The number of community pharmacies offering minor ailment schemes (MASs) has fallen by a third since 2017/2018, data published by NHS Digital have shown.
According to the latest publication of NHS Digital’s ‘General Pharmaceutical Services in England’ dataset on 7 November 2019, 1,404 pharmacies were providing minor ailment schemes in 2018/2019.
This compares to 2,167 pharmacies that provided the scheme in 2017/2018, with 444 pharmacies commissioned by NHS England on behalf of local authorities and 1,723 pharmacies commissioned by NHS England to provide enhanced services for the national body.
In 2018/2019, no pharmacies were commissioned by NHS England on behalf of local authorities for any services.
An investigation by The Pharmaceutical Journal in December 2018 revealed that a fifth of clinical commissioning groups (CCGs) had decommissioned these types of schemes between 2015 and 2018.
This was in contrast with the devolved nations, where Scotland was expanding its pharmacy MAS, and Wales, where a common ailments service is available in 97% of Welsh pharmacies.

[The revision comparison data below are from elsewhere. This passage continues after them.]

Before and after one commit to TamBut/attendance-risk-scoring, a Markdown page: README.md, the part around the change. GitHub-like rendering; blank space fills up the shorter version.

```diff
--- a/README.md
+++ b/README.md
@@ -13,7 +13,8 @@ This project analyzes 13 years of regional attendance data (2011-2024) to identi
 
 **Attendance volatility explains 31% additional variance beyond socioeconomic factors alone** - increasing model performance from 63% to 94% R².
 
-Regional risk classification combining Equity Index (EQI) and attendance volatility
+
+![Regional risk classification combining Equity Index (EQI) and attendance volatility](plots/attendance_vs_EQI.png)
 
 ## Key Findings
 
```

The MAS was central to the government’s plans for community pharmacy in 2008, when the then Department of Health published the white paper ‘Pharmacy in England: Building on strengths — delivering the future’, which included plans for MASs in all pharmacies in England.

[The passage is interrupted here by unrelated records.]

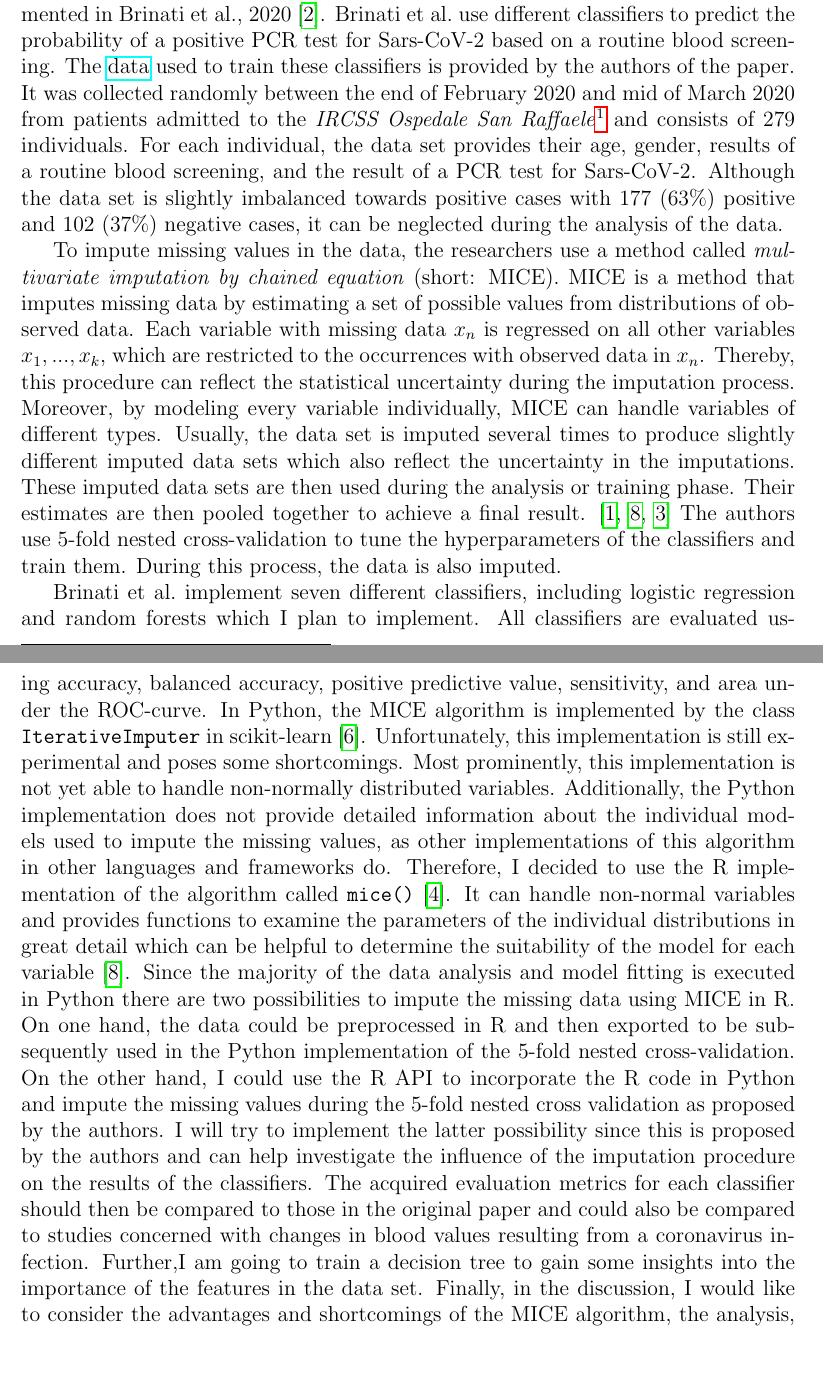
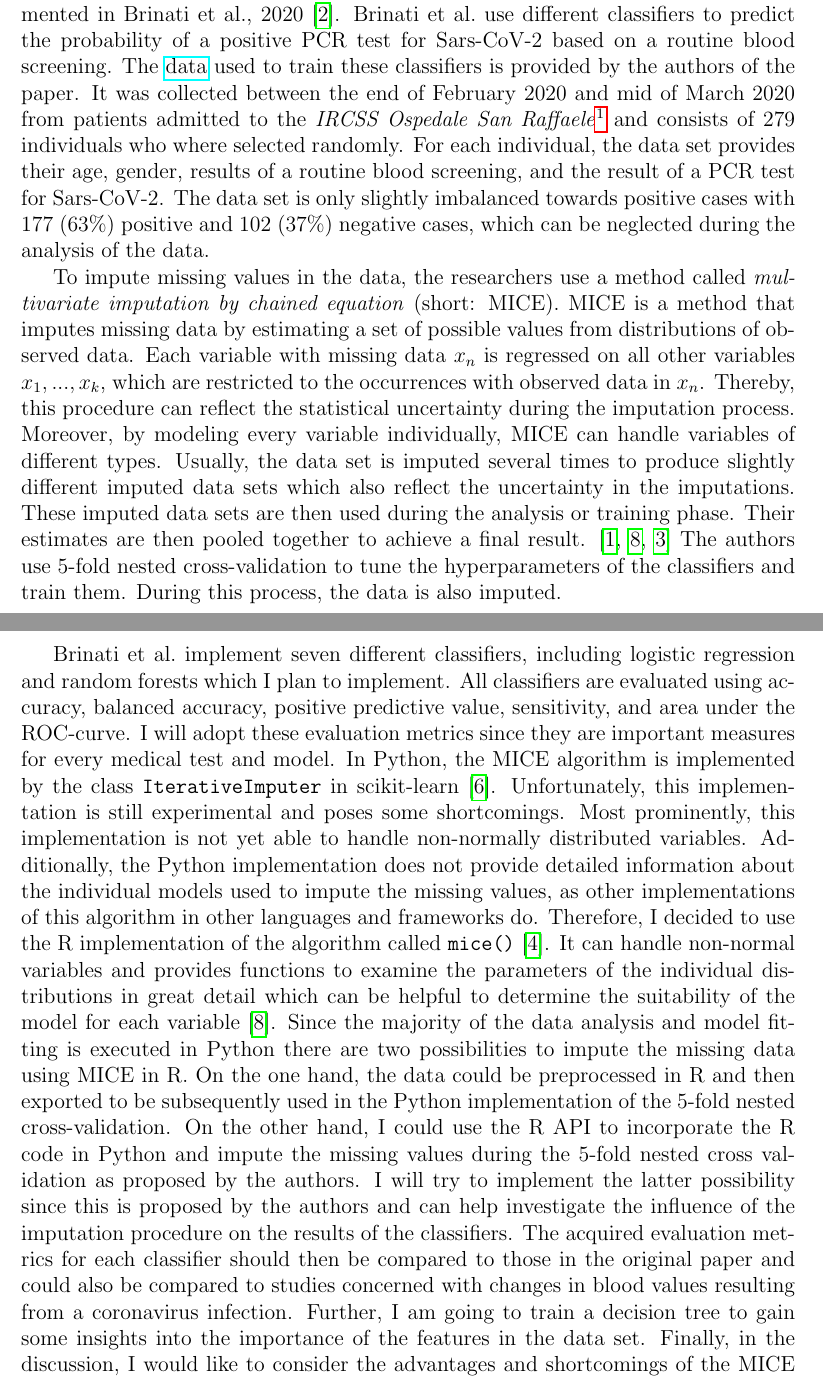
Before and after one commit to lschiesser/proposal_ba, a LaTeX document (main.tex): two parts of pages 1 and 2 of 3, joined at a grey line, cut so that both start at the same text, the shorter picture padded with empty space. Compiled offline with pdfLaTeX.

Commit message:
further remarks incorporated

```diff
--- a/main.tex
+++ b/main.tex
@@ -21,14 +21,14 @@ As a consequence of testing supply shortages, hospitals face the difficult decis
 The pandemic overwhelmed healthcare systems across the globe, leading to worldwide shortages in testing reagents and equipment, which continue to arise now and will occur again in the future. \cite{jaecklin_2020, asm.org_2020}
 Artificial Intelligence techniques can help to manage testing capacities by identifying patients with this disease or by predicting the probability of a positive test using, e.g., standard blood screenings. These techniques, combined with additional data and observations, might allow physicians and health care workers to make better decisions about the administration of tests.
 \par
-The goal of my bachelor's thesis is to reproduce some of the classifiers implemented in \citeauthor{RN127}, \citeyear{RN127} \cite{RN127}. \citeauthor{RN127} use different classifiers to predict the probability of a positive PCR test for Sars-CoV-2 based on a routine blood screening. The \href{https://zenodo.org/record/3886927/files/covid_study_v2.xlsx?download=1}{data} used to train these classifiers is provided by the authors of the paper. It was collected randomly between the end of February 2020 and mid of March 2020 from patients admitted to the \textit{IRCSS Ospedale San Raffaele}\footnote{University hospital in Milan, Italy} and consists of 279 individuals. For each individual, the data set provides their age, gender, results of a routine blood screening, and the result of a PCR test for Sars-CoV-2. Although the data set is slightly imbalanced towards positive cases with 177 (63\%) positive and 102 (37\%) negative cases, it can be neglected during the analysis of the data.
+The goal of my bachelor's thesis is to reproduce some of the classifiers implemented in \citeauthor{RN127}, \citeyear{RN127} \cite{RN127}. \citeauthor{RN127} use different classifiers to predict the probability of a positive PCR test for Sars-CoV-2 based on a routine blood screening. The \href{https://zenodo.org/record/3886927/files/covid_study_v2.xlsx?download=1}{data} used to train these classifiers is provided by the authors of the paper. It was collected between the end of February 2020 and mid of March 2020 from patients admitted to the \textit{IRCSS Ospedale San Raffaele}\footnote{University hospital in Milan, Italy} and consists of 279 individuals who where selected randomly. For each individual, the data set provides their age, gender, results of a routine blood screening, and the result of a PCR test for Sars-CoV-2. The data set is only slightly imbalanced towards positive cases with 177 (63\%) positive and 102 (37\%) negative cases, which can be neglected during the analysis of the data.
 \par
 To impute missing values in the data, the researchers use a method called \textit{multivariate imputation by chained equation} (short: MICE). MICE is a method that imputes missing data by estimating a set of possible values from distributions of observed data. Each variable with missing data $x_n$ is regressed on all other variables $x_1, ..., x_k$, which are restricted to the occurrences with observed data in $x_n$. Thereby, this procedure can reflect the statistical uncertainty during the imputation process. Moreover, by modeling every variable individually, MICE can handle variables of different types. Usually, the data set is imputed several times to produce slightly different imputed data sets which also reflect the uncertainty in the imputations. These imputed data sets are then used during the analysis or training phase. Their estimates are then pooled together to achieve a final result. \cite{RN141,RN142, RN144} The authors use 5-fold nested cross-validation to tune the hyperparameters of the classifiers and train them. During this process, the data is also imputed.
 \par
-\citeauthor{RN127} implement seven different classifiers, including logistic regression and random forests which I plan to implement. All classifiers are evaluated using accuracy, balanced accuracy, positive predictive value, sensitivity, and area under the ROC-curve.
-In Python, the MICE algorithm is implemented by the class \code{IterativeImputer} in scikit-learn \cite{scikit-learn}. Unfortunately, this implementation is still experimental and poses some shortcomings. Most prominently, this implementation is not yet able to handle non-normally distributed variables. Additionally, the Python implementation does not provide detailed information about the individual models used to impute the missing values, as other implementations of this algorithm in other languages and frameworks do. Therefore, I decided to use the R implementation of the algorithm called \code{mice()} \cite{RN135}. It can handle non-normal variables and provides functions to examine the parameters of the individual distributions in great detail which can be helpful to determine the suitability of the model for each variable \cite{RN142}. Since the majority of the data analysis and model fitting is executed in Python there are two possibilities to impute the missing data using MICE in R. On one hand, the data could be preprocessed in R and then exported to be subsequently used in the Python implementation of the 5-fold nested cross-validation.
+\citeauthor{RN127} implement seven different classifiers, including logistic regression and random forests which I plan to implement. All classifiers are evaluated using accuracy, balanced accuracy, positive predictive value, sensitivity, and area under the ROC-curve. I will adopt these evaluation metrics since they are important measures for every medical test and model.
+In Python, the MICE algorithm is implemented by the class \code{IterativeImputer} in scikit-learn \cite{scikit-learn}. Unfortunately, this implementation is still experimental and poses some shortcomings. Most prominently, this implementation is not yet able to handle non-normally distributed variables. Additionally, the Python implementation does not provide detailed information about the individual models used to impute the missing values, as other implementations of this algorithm in other languages and frameworks do. Therefore, I decided to use the R implementation of the algorithm called \code{mice()} \cite{RN135}. It can handle non-normal variables and provides functions to examine the parameters of the individual distributions in great detail which can be helpful to determine the suitability of the model for each variable \cite{RN142}. Since the majority of the data analysis and model fitting is executed in Python there are two possibilities to impute the missing data using MICE in R. On the one hand, the data could be preprocessed in R and then exported to be subsequently used in the Python implementation of the 5-fold nested cross-validation.
 On the other hand, I could use the R API to incorporate the R code in Python and impute the missing values during the 5-fold nested cross validation as proposed by the authors. I will try to implement the latter possibility since this is proposed by the authors and can help investigate the influence of the imputation procedure on the results of the classifiers.
-The acquired evaluation metrics for each classifier should then be compared to those in the original paper and could also be compared to studies concerned with changes in blood values resulting from a coronavirus infection. Further,I am going to train a decision tree to gain some insights into the importance of the features in the data set. Finally, in the discussion, I would like to consider the advantages and shortcomings of the MICE algorithm, the analysis, and the training process in general. Additionally, I would like to discuss scenarios for real-world validation of the results of the classifiers.
+The acquired evaluation metrics for each classifier should then be compared to those in the original paper and could also be compared to studies concerned with changes in blood values resulting from a coronavirus infection. Further, I am going to train a decision tree to gain some insights into the importance of the features in the data set. Finally, in the discussion, I would like to consider the advantages and shortcomings of the MICE algorithm, the analysis, and the training process in general. Additionally, I would like to discuss scenarios for real-world validation of the results of the classifiers.
 % think about if you really want to talk about bootstrapping
 \comment{
 Additionally, I could discuss further ideas, such as the potential benefits and pitfalls in bootstrapping data using the original data set to improve the performance of the classifiers and scenarios for a real-world validation of the results.}
```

MASs cost an average of £86,000 per CCG and were established to provide free NHS treatment for people with minor conditions, such as colds, allergies and minor skin conditions, and to reduce the number of patients who visit a GP for a prescription.